Exercise 12. Design a helper function drop-letter, which drops all the copies of a given 1String at the beginning of a given [ListOf 1String].
(check-expect (drop-letter "A" (explode "AAAAAAAAAAGCCCCC"))
              (explode "GCCCCC"))
Write at least two more examples: one whose input starts with a different character, and one whose list input is empty.

Hint: Your definition of drop-digits can use the built-in function string=?

Exercise 13. Design another helper function, which collects all the copies of a given 1String at the beginning of a given [ListOf 1String].

Exercise 14. Next, you will use the helpers above to decompose encoding problems via the same DNATree that you used in the previous section to decompose decoding problems.

Design a function generate-encoding that takes a DNA sequence as input and decomposes its encoding problem into a DNATree.
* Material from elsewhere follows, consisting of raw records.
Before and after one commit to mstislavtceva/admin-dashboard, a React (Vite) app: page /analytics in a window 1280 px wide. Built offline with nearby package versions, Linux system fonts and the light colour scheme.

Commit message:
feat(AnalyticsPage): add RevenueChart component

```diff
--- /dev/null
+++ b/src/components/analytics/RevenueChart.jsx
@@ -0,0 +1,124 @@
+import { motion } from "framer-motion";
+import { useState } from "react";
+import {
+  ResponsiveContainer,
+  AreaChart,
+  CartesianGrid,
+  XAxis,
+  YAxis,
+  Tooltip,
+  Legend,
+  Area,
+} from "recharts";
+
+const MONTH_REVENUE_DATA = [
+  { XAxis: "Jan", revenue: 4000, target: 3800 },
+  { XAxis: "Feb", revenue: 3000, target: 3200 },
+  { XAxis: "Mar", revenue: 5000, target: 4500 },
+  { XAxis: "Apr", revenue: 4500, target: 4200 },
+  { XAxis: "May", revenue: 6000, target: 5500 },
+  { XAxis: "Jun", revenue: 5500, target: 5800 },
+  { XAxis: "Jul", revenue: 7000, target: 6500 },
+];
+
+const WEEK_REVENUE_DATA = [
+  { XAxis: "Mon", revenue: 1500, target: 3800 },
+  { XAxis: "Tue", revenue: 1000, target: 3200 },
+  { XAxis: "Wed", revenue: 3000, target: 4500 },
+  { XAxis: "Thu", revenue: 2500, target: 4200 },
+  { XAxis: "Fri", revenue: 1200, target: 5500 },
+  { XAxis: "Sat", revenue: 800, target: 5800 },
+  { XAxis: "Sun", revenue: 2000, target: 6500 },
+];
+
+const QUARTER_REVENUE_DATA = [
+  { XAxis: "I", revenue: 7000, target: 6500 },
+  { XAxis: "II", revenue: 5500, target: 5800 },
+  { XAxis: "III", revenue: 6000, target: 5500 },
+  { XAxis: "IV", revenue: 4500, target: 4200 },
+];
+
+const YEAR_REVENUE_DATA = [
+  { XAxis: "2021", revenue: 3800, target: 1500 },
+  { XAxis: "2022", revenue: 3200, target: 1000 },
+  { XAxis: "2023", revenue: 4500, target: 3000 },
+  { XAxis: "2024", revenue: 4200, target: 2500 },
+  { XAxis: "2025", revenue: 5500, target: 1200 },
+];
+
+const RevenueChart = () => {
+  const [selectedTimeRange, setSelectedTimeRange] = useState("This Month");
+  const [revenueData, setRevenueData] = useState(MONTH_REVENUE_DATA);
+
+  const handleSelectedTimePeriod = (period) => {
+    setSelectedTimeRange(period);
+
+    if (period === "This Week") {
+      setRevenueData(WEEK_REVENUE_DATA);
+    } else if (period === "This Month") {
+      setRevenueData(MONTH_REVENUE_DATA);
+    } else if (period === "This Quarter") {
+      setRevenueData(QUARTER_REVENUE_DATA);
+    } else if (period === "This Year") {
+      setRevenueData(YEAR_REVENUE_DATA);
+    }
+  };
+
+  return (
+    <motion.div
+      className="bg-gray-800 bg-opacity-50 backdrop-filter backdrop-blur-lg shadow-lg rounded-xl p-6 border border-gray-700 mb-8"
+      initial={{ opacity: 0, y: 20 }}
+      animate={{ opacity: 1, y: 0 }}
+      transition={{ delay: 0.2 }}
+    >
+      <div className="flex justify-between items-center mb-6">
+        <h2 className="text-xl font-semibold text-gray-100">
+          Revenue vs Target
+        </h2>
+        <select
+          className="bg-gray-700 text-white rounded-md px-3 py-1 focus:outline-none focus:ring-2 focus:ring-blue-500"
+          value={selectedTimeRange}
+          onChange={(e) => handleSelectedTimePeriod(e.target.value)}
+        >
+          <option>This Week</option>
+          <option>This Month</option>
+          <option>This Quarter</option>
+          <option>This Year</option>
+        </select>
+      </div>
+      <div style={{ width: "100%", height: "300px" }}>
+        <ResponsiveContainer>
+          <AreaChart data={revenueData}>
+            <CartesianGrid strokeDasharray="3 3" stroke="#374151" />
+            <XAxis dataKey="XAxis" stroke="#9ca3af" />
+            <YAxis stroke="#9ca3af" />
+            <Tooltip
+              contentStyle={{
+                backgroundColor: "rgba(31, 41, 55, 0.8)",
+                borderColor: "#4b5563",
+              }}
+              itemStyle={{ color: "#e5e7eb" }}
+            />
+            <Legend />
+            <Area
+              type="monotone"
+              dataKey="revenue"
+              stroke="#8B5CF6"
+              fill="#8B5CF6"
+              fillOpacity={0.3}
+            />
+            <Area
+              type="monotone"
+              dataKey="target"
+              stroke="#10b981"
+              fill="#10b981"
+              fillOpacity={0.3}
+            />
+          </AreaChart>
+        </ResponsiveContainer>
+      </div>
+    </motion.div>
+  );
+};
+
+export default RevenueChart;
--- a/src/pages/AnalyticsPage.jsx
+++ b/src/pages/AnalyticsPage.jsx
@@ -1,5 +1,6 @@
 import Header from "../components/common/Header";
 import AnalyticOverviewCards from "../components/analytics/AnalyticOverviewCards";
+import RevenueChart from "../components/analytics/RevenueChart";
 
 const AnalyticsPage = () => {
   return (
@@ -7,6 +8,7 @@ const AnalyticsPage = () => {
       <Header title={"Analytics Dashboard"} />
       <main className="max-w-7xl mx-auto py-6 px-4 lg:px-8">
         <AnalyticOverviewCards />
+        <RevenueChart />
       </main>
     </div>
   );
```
Assume that the given DNA sequence will only consist of upper-case A, C, G and T. Here are two examples:
(check-expect (generate-encoding (explode "AAAAAAAAAAGCCCCC")) dt1)
(check-expect (generate-encoding empty) (make-end))
Hint: Use the helper functions you designed in Exercises 12 and 13 to turn the problem (explode "AAAAAAAAAAGCCCCC") into the subproblem (explode "GCCCCC").

Exercise 15. Design a function encode-dna-tree that takes a DNATree as input and produces the run-length encoding. Here are two examples:
(check-expect (encode-dna-tree dt1) (explode "A10G1C5"))
(check-expect (encode-dna-tree (make-end)) empty)
Hint: Follow the template for processing a DNATree. Also, use the built-in functions number->string and explode.

Exercise 16. Combine generate-encoding and encode-dna-tree to design a function encode that consumes a DNA string and produces its run-length encoding. Again, assume that the given DNA string will only consist of upper-case A, C, G and T. Here are two examples:
(check-expect (encode (explode "AAAAAAAAAAGCCCCC")) (explode "A10G1C5"))
(check-expect (encode empty) empty)
Hint: The definition of encode is very short, does not use recursion, and can be written just by looking at the signatures of generate-encoding and encode-dna-tree.

4 Challenges

Exercise 17. Abstract from the helpers drop-digits and drop-letter you designed in Exercises 7 and 12.

Exercise 18. Abstract from the helpers you designed in Exercises 8 and 13.

Exercise 19. Think: on what kinds of input is run-length encoding most efficient (compresses the most) versus least efficient (compresses the least)? Express your answer by defining two constant DNA sequences very-efficient and very-inefficient, such that
(> (compression-ratio very-efficient) 100)
(< (compression-ratio very-inefficient) 1)
 
; compression-ratio : [ListOf 1String] -> Number
; returns how many times shorter encode makes the given string
(check-expect (compression-ratio (make-list 4 "A")) 2)
(check-expect (compression-ratio (make-list 2 "A")) 1)
(define (compression-ratio dna)
  (/ (length dna) (length (encode dna))))